Four SIS Faculty Receive College Research Award Fund

December 16th, 2021 (Lexington, Kentucky) The College of Communication Information would like to congratulate four faculty members on their awards received from the College Research Activities award fund. Dr. Fatima Espinoza Vasquez, Dr. Firaz Peer, Dr. Sarah Barriage, and Dr. Shannon Oltmann are faculty members in the School of Information Science and will be receiving a total $5,865 for their research projects.

Espinoza and Oltmann are collaborating on research focused on Louisville Latinx immigrants’ use of social media. This project will employ a case study methodology to investigate how Latinx communities in Louisville, Kentucky use social media features to access or protect their civil liberties like freedom of speech, association, and privacy.

“As a researcher, I'm turning new attention to studying social media use, and I'm really excited to partner with Fatima to learn how Latinx communities in particular use different platforms,” said Oltmann.

The project expands on Espinoza’s and Oltmann’s research, indicating marginalized communities translate online activity to on-the-ground-actions to provoke structural changes in society.

“Oltmann’s led study of the use of Twitter by disgruntled government employees showed they created an online social movement that promoted the free flow of information when the state was controlling information. Espinoza’s work shows how Latinx people navigate structural sociotechnical inequalities by creating their own Alternative Sociotechnical Infrastructure.

This study will provide a nuanced understanding of the dynamics of Latinx people, social structures, civil liberties, and social media by focusing on their agency and self-reliance,” said Espinoza.

Peer’s research project is titled “Exploring the Information Infrastructures of Substance Use and Recovery in Kentucky’s Refugee Communities”. The focus of the project is to understand how substance use is impacting refugee communities in Kentucky.

“Refugees come to Kentucky fleeing the political instability, intense trauma, loss, and violence experienced in their home countries. Along with forced displacement and family separation, refugees must acclimate to new jobs, housing, healthcare, and schooling systems in their new host cities. Such pre and post migration stressors have shown to trigger post-traumatic stress disorder, anxiety, and depression, which puts refugees at a higher risk for substance use disorders,” said Peer.

This project aims to learn about the state of substance abuse within the refugee community in Kentucky and intervene appropriately where possible.

“Although Kentucky ranks among the top five states in terms of number of refugees resettled, we currently know very little about how refugees in Kentucky are coping with substance use disorders and their ability to access information about substance use recovery,” said Peer.

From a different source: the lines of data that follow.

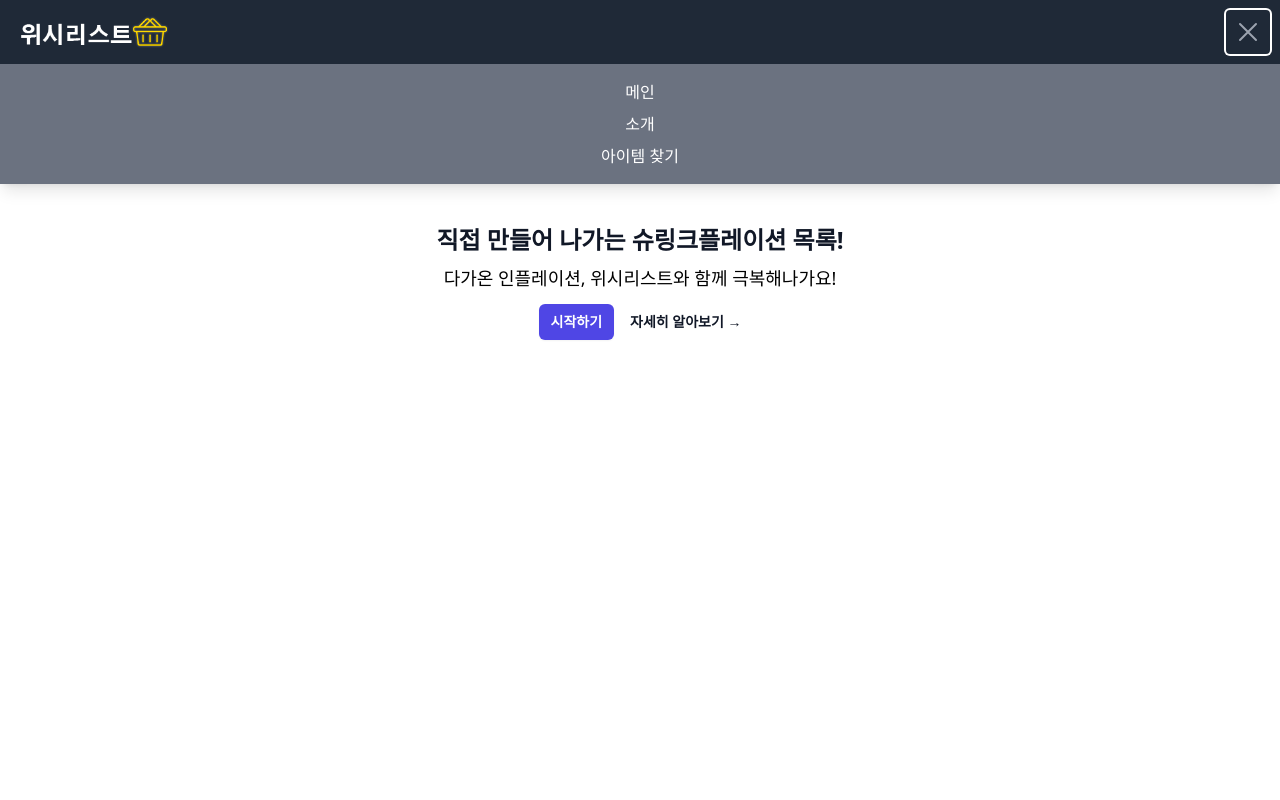
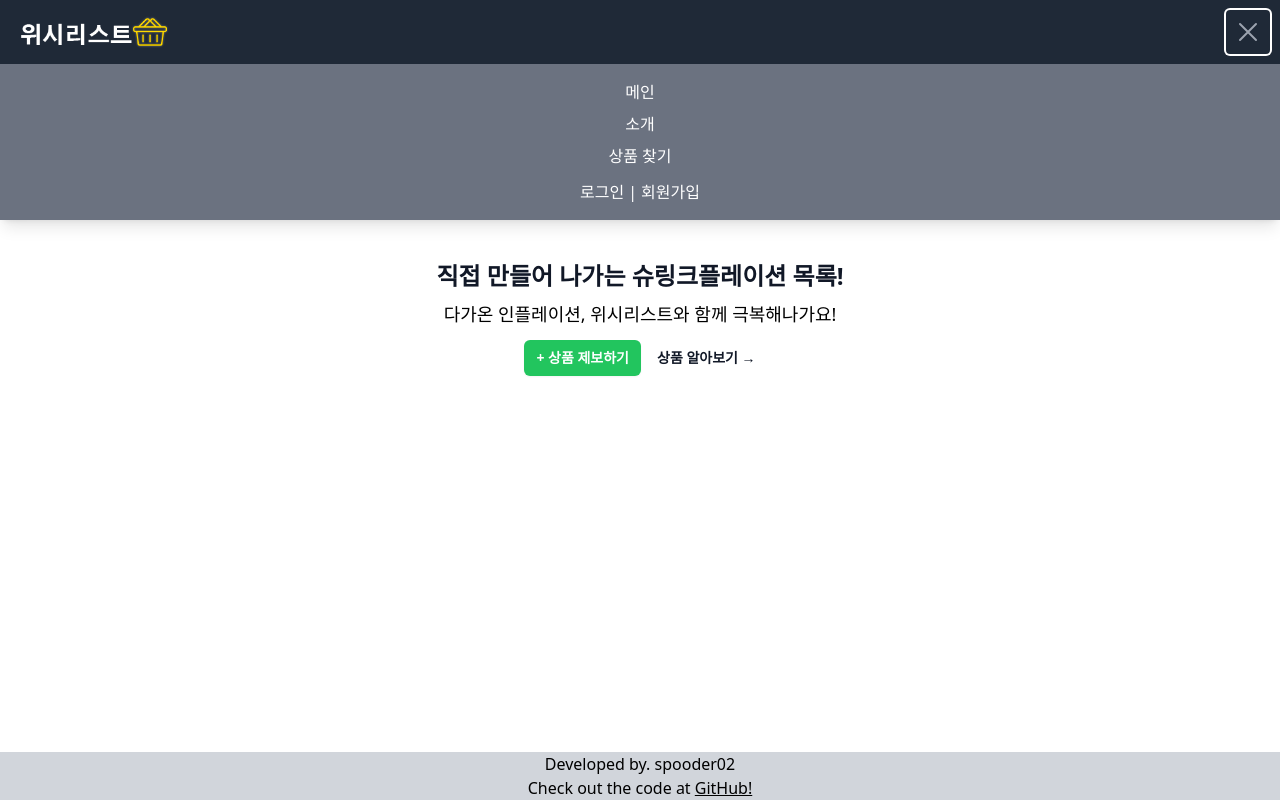
Before and after one commit to Spooder02/WeShList, a Vue app in the folder frontend/: page / in a window 1280 px wide. Both pictures are taken after a click on the button 1248 px from the left and 32 px from the top of the page. Built offline with nearby package versions, Linux system fonts and the light colour scheme.

Commit message:
메인 페이지 Footer 추가 및 수정(2), Navbar 메뉴 추가(5), Login 페이지 임시 구성(1)

```diff
--- a/frontend/src/components/Navbar.vue
+++ b/frontend/src/components/Navbar.vue
@@ -29,7 +29,10 @@
     <div v-if="isOpen" class="w-full bg-gray-500 p-4 text-center text-white">
       <a @click="$router.push('/')" class="block">메인</a>
       <a @click="$router.push('/introduct')" class="block mt-2">소개</a>
-      <a @click="$router.push('/finditem')" class="block mt-2">아이템 찾기</a>
+      <a @click="$router.push('/finditem')" class="block mt-2 mb-3">상품 찾기</a>
+      <a @click="$router.push('/login')" class="font-medium">로그인</a>
+      <span class="ml-1 mr-1">|</span>
+      <a @click="$router.push('/signup')" class="font-medium">회원가입</a>
     </div>
 </nav>
 </template>
--- a/frontend/src/router/index.ts
+++ b/frontend/src/router/index.ts
@@ -26,6 +26,18 @@ const routes: Array<RouteRecordRaw> = [
     name: 'DetailView',
     component: () => import('@/views/ItemDetail.vue')
   }
+  ,
+  {
+    path: '/login',
+    name: 'Login',
+    component: () => import('@/views/Login.vue')
+  }
+  ,
+  {
+    path: '/signup',
+    name: 'SignUp',
+    component: () => import('@/views/SignUp.vue')
+  }
 ]
 
 const router = createRouter({
--- a/frontend/src/views/HomeView.vue
+++ b/frontend/src/views/HomeView.vue
@@ -1,11 +1,18 @@
 <template>
-  <div class="text-center py-6">
-    <h1 class="text-2xl font-bold text-gray-900">직접 만들어 나가는 슈링크플레이션 목록!</h1>
-    <p class="mt-2 text-lg">다가온 인플레이션, 위시리스트와 함께 극복해나가요!</p>
-    <div class="mt-3 flex items-center justify-center gap-x-4">
-      <a href="#" class="rounded-md bg-indigo-600 px-3 py-2 text-sm font-semibold text-white shadow-sm hover:bg-indigo-500 focus-visible:outline focus-visible:outline-2 focus-visible:outline-offset-2 focus-visible:outline-indigo-600">시작하기</a>
-      <a href="#" class="text-sm font-semibold text-gray-900">자세히 알아보기 <span aria-hidden="true">→</span></a>
+  <div class="text-center p-6">
+    <div id="main-title">
+      <h1 class="text-2xl font-bold text-gray-900">직접 만들어 나가는 슈링크플레이션 목록!</h1>
+      <p class="mt-2 text-lg">다가온 인플레이션, 위시리스트와 함께 극복해나가요!</p>
+      <div class="mt-3 flex items-center justify-center gap-x-4">
+        <a @click="$router.push('/additem')" class="rounded-md bg-green-500 px-3 py-2 text-sm font-semibold text-white shadow-sm hover:bg-indigo-500 focus-visible:outline focus-visible:outline-2 focus-visible:outline-offset-2 focus-visible:outline-indigo-600">+ 상품 제보하기</a>
+        <a @click="$router.push('/finditem')" class="text-sm font-semibold text-gray-900">상품 알아보기 <span aria-hidden="true">→</span></a>
+      </div>
     </div>
+  </div>
+  <div id="footer" class="bg-gray-300 absolute inset-x-0 bottom-0 text-center">
+    <p class="">Developed by. spooder02</p>
+    <p class="">Check out the code at
+    <a class="underline" href="https://github.com/Spooder02/WeShList">GitHub!</a></p>
   </div>
 </template>
 
--- /dev/null
+++ b/frontend/src/views/Login.vue
@@ -0,0 +1,24 @@
+<template>
+    <div class="w-4/5 p-4 m-auto text-center rounded-md bg-gray-50">
+        <p class="font-bold text-xl">로그인</p>
+        <div class="grid gap-y-4 mt-2">
+            <input type="text" class="border-b border-gray focus:border-blue-400" placeholder="아이디 / ID">
+            <input type="password" class="border-b border-gray focus:border-blue-400" placeholder="비밀번호 / PW">
+            <button class="w-3/4 p-2 bg-blue-500 text-white font-semibold rounded-md content-center justify-self-center">로그인하기</button>
+            <a @click="$router.push('/signin')" class="underline text-sm">아직 계정이 없으시다면? 회원가입</a>
+        </div>
+
+    </div>
+</template>
+
+<script lang="ts">
+import '../index.css'
+import { defineComponent } from 'vue';
+
+export default defineComponent({
+    name: '',
+    components: {
+
+    },
+});
+</script>
--- /dev/null
+++ b/frontend/src/views/SignUp.vue
@@ -0,0 +1,17 @@
+<template>
+    <div class="w-4/5 m-auto text-center">
+        Sign Up
+    </div>
+</template>
+
+<script lang="ts">
+import '../index.css'
+import { defineComponent } from 'vue';
+
+export default defineComponent({
+    name: '',
+    components: {
+
+    },
+});
+</script>
```
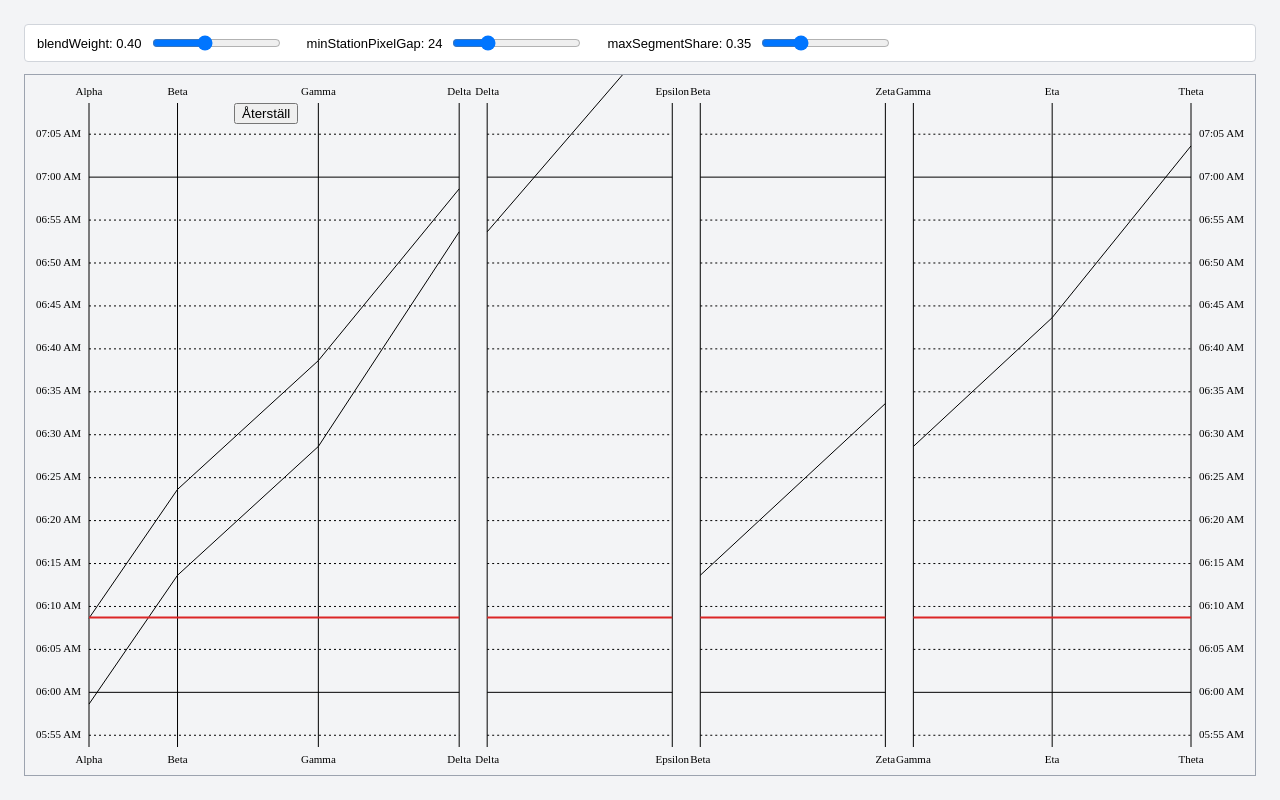
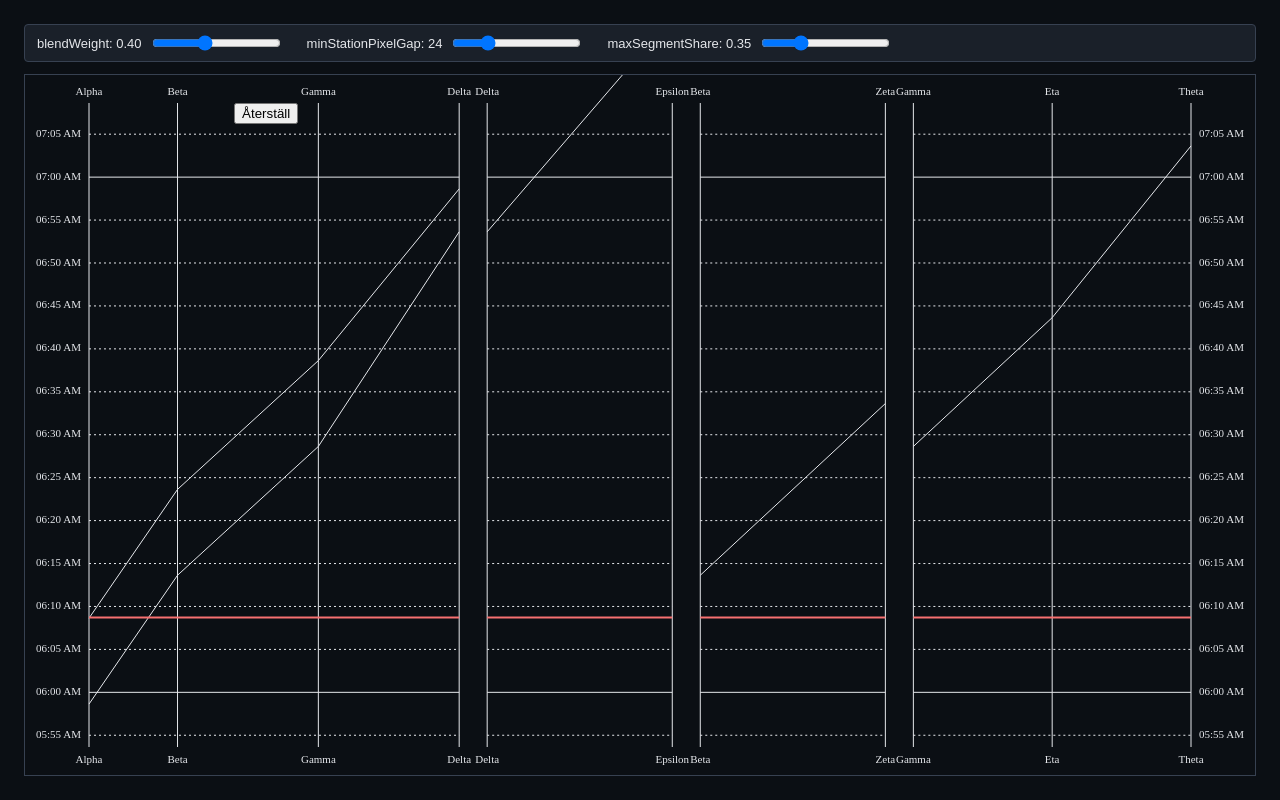
Before and after one commit to tullanders/mareyschart, a React (Vite) app: page / in a window 1280 px wide. Built offline with nearby package versions, Linux system fonts and the light colour scheme.

Commit message:
feat: enhance styling and add example data for Marey Chart

```diff
--- a/index.html
+++ b/index.html
@@ -7,6 +7,7 @@
     <title>Marey Chart</title>
     <style>
       html, body { margin: 0; height: 100%; }
+      body { background: #0b0f14; color: #e5e7eb; }
     </style>
   </head>
   <body>
--- a/src/main.tsx
+++ b/src/main.tsx
@@ -105,11 +105,12 @@ function XAxisControls({
         flexWrap: 'wrap',
         padding: '8px 12px',
         marginBottom: 12,
-        background: '#fff',
-        border: '1px solid #d1d5db',
+        background: '#1a2029',
+        border: '1px solid #374151',
         borderRadius: 4,
         fontSize: 13,
         fontFamily: 'sans-serif',
+        color: '#e5e7eb',
       }}
     >
       <label style={{ display: 'flex', gap: 8, alignItems: 'center' }}>
@@ -171,7 +172,8 @@ function App() {
         width: '100vw',
         boxSizing: 'border-box',
         padding: 24,
-        background: '#f3f4f6',
+        background: '#0b0f14',
+        color: '#e5e7eb',
         display: 'flex',
         flexDirection: 'column',
       }}
@@ -185,7 +187,7 @@ function App() {
         onMaxSegmentShareChange={setMaxSegmentShare}
       />
       <div
-        style={{ flex: 1, minHeight: 0, border: '1px solid #9ca3af', boxSizing: 'border-box' }}
+        style={{ flex: 1, minHeight: 0, border: '1px solid #374151', boxSizing: 'border-box' }}
       >
         <MareyChart
           panels={[
--- a/src/marey-chart/XAxis.tsx
+++ b/src/marey-chart/XAxis.tsx
@@ -30,6 +30,7 @@ export function XAxis({ stations, height }: { stations: Station[]; height: numbe
           y={-LABEL_GAP}
           textAnchor="middle"
           fontSize={FONT_SIZE}
+          fill="currentColor"
         >
           {station.name}
         </text>
@@ -42,6 +43,7 @@ export function XAxis({ stations, height }: { stations: Station[]; height: numbe
           textAnchor="middle"
           dominantBaseline="hanging"
           fontSize={FONT_SIZE}
+          fill="currentColor"
         >
           {station.name}
         </text>
--- a/src/marey-chart/YAxis.tsx
+++ b/src/marey-chart/YAxis.tsx
@@ -140,6 +140,7 @@ export function YAxis({
             textAnchor="end"
             dominantBaseline="middle"
             fontSize={11}
+            fill="currentColor"
           >
             {formatTime(tick)}
           </text>
@@ -154,6 +155,7 @@ export function YAxis({
             textAnchor="start"
             dominantBaseline="middle"
             fontSize={11}
+            fill="currentColor"
           >
             {formatTime(tick)}
           </text>
--- a/src/marey-chart/config.ts
+++ b/src/marey-chart/config.ts
@@ -15,9 +15,9 @@ export const defaultConfig: MareyChartConfig = {
     zoomMaxDurationMs: 6 * 60 * 60_000,
     mechanicalRefreshIntervalMs: 30_000,
     colors: {
-      past: '#4b5563',
-      future: '#111827',
-      nowLine: '#dc2626',
+      past: '#9ca3af',
+      future: '#4b5563',
+      nowLine: '#f87171',
     },
   },
 };
```
Also changed, not shown: 1 other file (tests, documents, lock files or other folders).
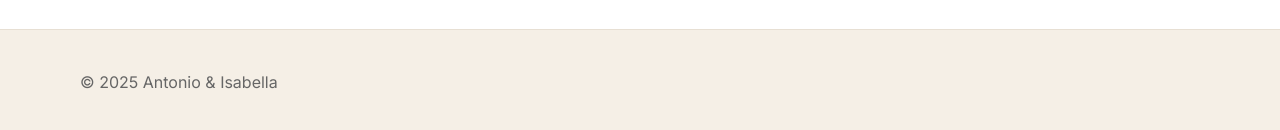
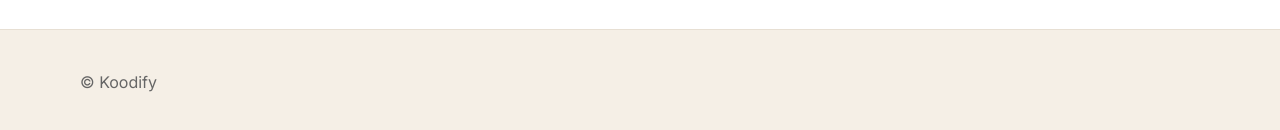
Before and after one commit to PauloEduardoCoelho/casamentoantonioisabella, a React (Vite) app: page / in a window 1280 px wide. Shown: the part 5776-5906 px from the top of the page. Built offline with nearby package versions, Linux system fonts and the light colour scheme.

Commit message:
insercao da trademark ao final

```diff
--- a/src/App.jsx
+++ b/src/App.jsx
@@ -508,7 +508,7 @@ export default function App(){
 
       <footer className="footer">
         <div className="container row between">
-          <p className="muted">© {new Date().getFullYear()} {COUPLE}</p>
+          <p className="muted">© Koodify</p>
           <p className="muted"></p>
         </div>
       </footer>
```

Barriage’s project will explore if, how, and why public library staff in the United States have incorporated content related to justice, equity, diversity, and inclusion (JEDI) into their children’s storytimes. This project will include a review of the news and professional literature for evidence of such content in library storytimes.

“The Association for Library Service to Children, a division of the American Library Association, has emphasized the importance of diversity and inclusion across all areas of professional practice for public library staff serving children 0-14 years of age. There has been a lot of attention given to the importance of diversity in the books that make up a library’s collection through things like the #WeNeedDiverseBooks campaign. It’s important to have diverse books in a library’s collection so that all kids can not only see people like themselves represented in the literature, but also see and learn about people who are different from them,” said Barriage.

Congratulations again to these exceptional faculty members on their achievements. We look forward to seeing your research progress in the future.